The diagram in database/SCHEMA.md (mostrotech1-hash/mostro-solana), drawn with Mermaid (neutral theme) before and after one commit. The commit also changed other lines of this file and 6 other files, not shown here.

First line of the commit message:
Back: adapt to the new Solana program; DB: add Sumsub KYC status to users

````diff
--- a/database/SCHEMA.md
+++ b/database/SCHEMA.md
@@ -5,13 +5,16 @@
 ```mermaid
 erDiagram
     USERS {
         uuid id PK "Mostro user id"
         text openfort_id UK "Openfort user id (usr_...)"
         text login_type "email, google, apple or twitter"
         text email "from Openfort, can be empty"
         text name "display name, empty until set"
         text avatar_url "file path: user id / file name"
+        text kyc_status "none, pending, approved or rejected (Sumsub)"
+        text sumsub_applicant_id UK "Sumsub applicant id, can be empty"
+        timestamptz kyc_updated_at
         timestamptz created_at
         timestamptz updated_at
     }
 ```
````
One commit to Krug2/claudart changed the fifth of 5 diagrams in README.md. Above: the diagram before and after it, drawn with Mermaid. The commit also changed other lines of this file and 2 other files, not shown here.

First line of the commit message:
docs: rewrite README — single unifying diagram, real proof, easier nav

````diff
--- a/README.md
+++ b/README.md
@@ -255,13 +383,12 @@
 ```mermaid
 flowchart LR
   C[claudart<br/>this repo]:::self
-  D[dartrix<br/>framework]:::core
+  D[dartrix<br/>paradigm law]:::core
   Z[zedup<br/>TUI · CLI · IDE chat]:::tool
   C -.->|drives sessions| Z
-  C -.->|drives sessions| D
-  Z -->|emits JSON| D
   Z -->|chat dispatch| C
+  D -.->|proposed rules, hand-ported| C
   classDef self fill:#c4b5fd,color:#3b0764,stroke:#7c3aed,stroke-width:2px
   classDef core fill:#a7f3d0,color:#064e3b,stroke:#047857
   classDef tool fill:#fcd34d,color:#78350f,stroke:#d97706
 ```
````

## WORK ITEM
Reprint the entries above in full, exactly as they are.

## OUTPUT FOR THIS TASK
The diagram in database/SCHEMA.md (mostrotech1-hash/mostro-solana), drawn with Mermaid (neutral theme) before and after one commit. The commit also changed other lines of this file and 6 other files, not shown here.

First line of the commit message:
Back: adapt to the new Solana program; DB: add Sumsub KYC status to users

````diff
--- a/database/SCHEMA.md
+++ b/database/SCHEMA.md
@@ -5,13 +5,16 @@
 ```mermaid
 erDiagram
     USERS {
         uuid id PK "Mostro user id"
         text openfort_id UK "Openfort user id (usr_...)"
         text login_type "email, google, apple or twitter"
         text email "from Openfort, can be empty"
         text name "display name, empty until set"
         text avatar_url "file path: user id / file name"
+        text kyc_status "none, pending, approved or rejected (Sumsub)"
+        text sumsub_applicant_id UK "Sumsub applicant id, can be empty"
+        timestamptz kyc_updated_at
         timestamptz created_at
         timestamptz updated_at
     }
 ```
````
One commit to Krug2/claudart changed the fifth of 5 diagrams in README.md. Above: the diagram before and after it, drawn with Mermaid. The commit also changed other lines of this file and 2 other files, not shown here.

First line of the commit message:
docs: rewrite README — single unifying diagram, real proof, easier nav

````diff
--- a/README.md
+++ b/README.md
@@ -255,13 +383,12 @@
 ```mermaid
 flowchart LR
   C[claudart<br/>this repo]:::self
-  D[dartrix<br/>framework]:::core
+  D[dartrix<br/>paradigm law]:::core
   Z[zedup<br/>TUI · CLI · IDE chat]:::tool
   C -.->|drives sessions| Z
-  C -.->|drives sessions| D
-  Z -->|emits JSON| D
   Z -->|chat dispatch| C
+  D -.->|proposed rules, hand-ported| C
   classDef self fill:#c4b5fd,color:#3b0764,stroke:#7c3aed,stroke-width:2px
   classDef core fill:#a7f3d0,color:#064e3b,stroke:#047857
   classDef tool fill:#fcd34d,color:#78350f,stroke:#d97706
 ```
````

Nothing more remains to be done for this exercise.